About a year ago, Paul Hadfield and The McCoys was basically unknown on the Chattanooga club scene. Friday night, they helped kick off the opening night of the city's biggest music festival.
The significance of that twist of fate wasn't lost on them. Even 20 minutes before his 6 p.m. downbeat on the Volkswagen Stage, the Southern-fried roots rock quartet's front man was still mulling over the possibilities inherent to playing Riverbend.
"Just the opportunity to be in front of a crowd potentially that big is a big thing," Hadfield said. "To go from no one knowing who we were to having this opportunity is a big leap. More than anything, it's a great, great chance."
Since April, Hadfield and his bandmates -- Keith Chastain (guitar), Stephen Hare (bass) and Daniel Hooker (drums) -- have been applying a mirror polish to a 60-minute set of roots-rock songs. Despite the potential to reach hundreds, perhaps thousands of potential new fans, however, their main concern was the overcast skies that had loomed over the city all day.
"I don't feel any apprehension. The only thing I worry about is whether it will rain and scare people off," Hadfield said, laughing. Behind him, a few dozen people milled about at the foot of the stage, including his parents, Donna and Randy Hadfield, who drove down to see him from his former hometown of Paducah, Ky.
After a brief prayer and with a high-five to his son, Logan, 4, and his daughter, Sophie, 8, Hadfield took the stage. Once he'd affixed a coyote tail to his guitar and tied his red bandana around the mic stand, they kicked things off.
According to Friends of the Festival talent assistant Bob Payne, about 40 percent of the 82 acts scheduled to play Riverbend this year come from within 50 miles of Chattanooga.
Payne is in charge of booking acts for the Volkswagen Stage, the stage featuring mostly local talent situated on the lawn between the gates at Power Alley and Chestnut Street. Every year, he receives about 300 demo tapes from local artists clamoring for a chance to play the festival, but he said he almost always takes the time to see them at a live show before pulling the trigger on a booking.

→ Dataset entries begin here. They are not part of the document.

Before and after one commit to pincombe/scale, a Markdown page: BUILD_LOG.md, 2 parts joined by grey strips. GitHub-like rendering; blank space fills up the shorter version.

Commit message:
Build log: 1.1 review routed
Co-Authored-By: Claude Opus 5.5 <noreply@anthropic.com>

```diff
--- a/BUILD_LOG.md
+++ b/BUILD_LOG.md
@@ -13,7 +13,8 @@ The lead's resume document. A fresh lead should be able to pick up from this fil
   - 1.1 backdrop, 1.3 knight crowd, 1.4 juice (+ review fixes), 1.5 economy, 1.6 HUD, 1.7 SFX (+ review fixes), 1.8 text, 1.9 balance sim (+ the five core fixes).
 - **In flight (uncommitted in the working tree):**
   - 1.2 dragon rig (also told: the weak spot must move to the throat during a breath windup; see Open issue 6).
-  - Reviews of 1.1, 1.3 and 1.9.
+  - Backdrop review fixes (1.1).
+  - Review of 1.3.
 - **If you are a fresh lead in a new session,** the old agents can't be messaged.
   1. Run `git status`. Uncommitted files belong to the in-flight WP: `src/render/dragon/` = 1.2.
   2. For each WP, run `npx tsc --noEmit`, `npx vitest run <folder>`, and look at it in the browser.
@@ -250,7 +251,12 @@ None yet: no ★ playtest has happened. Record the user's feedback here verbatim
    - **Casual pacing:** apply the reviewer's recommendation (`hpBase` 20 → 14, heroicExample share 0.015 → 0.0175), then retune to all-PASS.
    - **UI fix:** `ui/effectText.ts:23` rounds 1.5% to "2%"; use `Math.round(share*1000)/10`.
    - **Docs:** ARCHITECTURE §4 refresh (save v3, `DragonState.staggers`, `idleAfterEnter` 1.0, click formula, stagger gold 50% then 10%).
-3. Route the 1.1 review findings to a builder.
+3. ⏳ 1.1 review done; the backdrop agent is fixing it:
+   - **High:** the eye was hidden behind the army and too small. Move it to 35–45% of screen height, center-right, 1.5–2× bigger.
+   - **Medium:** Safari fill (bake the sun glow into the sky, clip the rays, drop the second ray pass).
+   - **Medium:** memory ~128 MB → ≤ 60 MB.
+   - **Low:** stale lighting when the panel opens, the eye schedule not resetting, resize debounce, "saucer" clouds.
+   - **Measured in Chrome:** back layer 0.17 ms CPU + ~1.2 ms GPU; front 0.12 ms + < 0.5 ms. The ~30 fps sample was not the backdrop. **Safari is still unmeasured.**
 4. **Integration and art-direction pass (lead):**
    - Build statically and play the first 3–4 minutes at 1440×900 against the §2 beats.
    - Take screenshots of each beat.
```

Some of Payne's selections are no-brainer decisions made after seeing a band win over the public through competitions such as the Road to Nightfall battle of the bands or another popular-vote event.
In the case of Hadfield and The McCoys, Payne said they caught his attention last summer through a show during the final round of the Texaco Country Showdown at Rhythm & Brews on Market Street. Although they didn't win the event, Payne immediately offered Hadfield the opening time slot. The second and final VW Stage booking Friday went to Project Illumination, another Texaco Country Showdown finalist.
On average Payne says Riverbend pays local bands about $100 per musician, about equivalent to what they would earn by playing a local club, but the potential rewards of playing for an hour on the riverfront can't be measured with a dollar sign alone.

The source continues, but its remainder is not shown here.